Record extracts:
-*-

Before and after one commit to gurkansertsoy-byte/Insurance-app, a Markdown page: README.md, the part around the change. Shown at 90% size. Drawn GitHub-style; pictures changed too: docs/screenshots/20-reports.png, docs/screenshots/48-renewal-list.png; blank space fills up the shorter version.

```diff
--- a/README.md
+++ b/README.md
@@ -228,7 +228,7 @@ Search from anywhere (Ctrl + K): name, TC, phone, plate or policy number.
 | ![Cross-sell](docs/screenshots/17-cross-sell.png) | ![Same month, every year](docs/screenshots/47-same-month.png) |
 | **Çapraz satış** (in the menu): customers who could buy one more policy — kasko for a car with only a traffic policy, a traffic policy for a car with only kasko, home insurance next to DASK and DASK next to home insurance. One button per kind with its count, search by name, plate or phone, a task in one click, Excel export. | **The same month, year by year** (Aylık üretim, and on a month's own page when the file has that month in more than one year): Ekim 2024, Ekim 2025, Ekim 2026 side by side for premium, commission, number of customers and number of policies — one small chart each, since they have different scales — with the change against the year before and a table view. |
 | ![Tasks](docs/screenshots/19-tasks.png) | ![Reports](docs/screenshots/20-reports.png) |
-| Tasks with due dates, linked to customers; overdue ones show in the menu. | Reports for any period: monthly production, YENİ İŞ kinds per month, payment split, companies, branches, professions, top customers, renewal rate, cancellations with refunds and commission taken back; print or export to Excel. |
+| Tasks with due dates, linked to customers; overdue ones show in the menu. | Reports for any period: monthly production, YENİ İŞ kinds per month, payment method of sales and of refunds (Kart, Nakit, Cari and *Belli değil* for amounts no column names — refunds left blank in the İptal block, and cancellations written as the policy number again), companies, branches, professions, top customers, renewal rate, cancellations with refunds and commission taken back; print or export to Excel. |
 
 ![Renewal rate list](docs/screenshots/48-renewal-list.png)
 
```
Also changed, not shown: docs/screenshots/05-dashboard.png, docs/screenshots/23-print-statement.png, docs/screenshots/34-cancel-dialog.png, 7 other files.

-*-

What is expected: In the records above, find each line that holds the word "README"; copy all such lines.

Reply to the exercise:
Before and after one commit to gurkansertsoy-byte/Insurance-app, a Markdown page: README.md, the part around the change. Shown at 90% size. Drawn GitHub-style; pictures changed too: docs/screenshots/20-reports.png, docs/screenshots/48-renewal-list.png; blank space fills up the shorter version.
--- a/README.md
+++ b/README.md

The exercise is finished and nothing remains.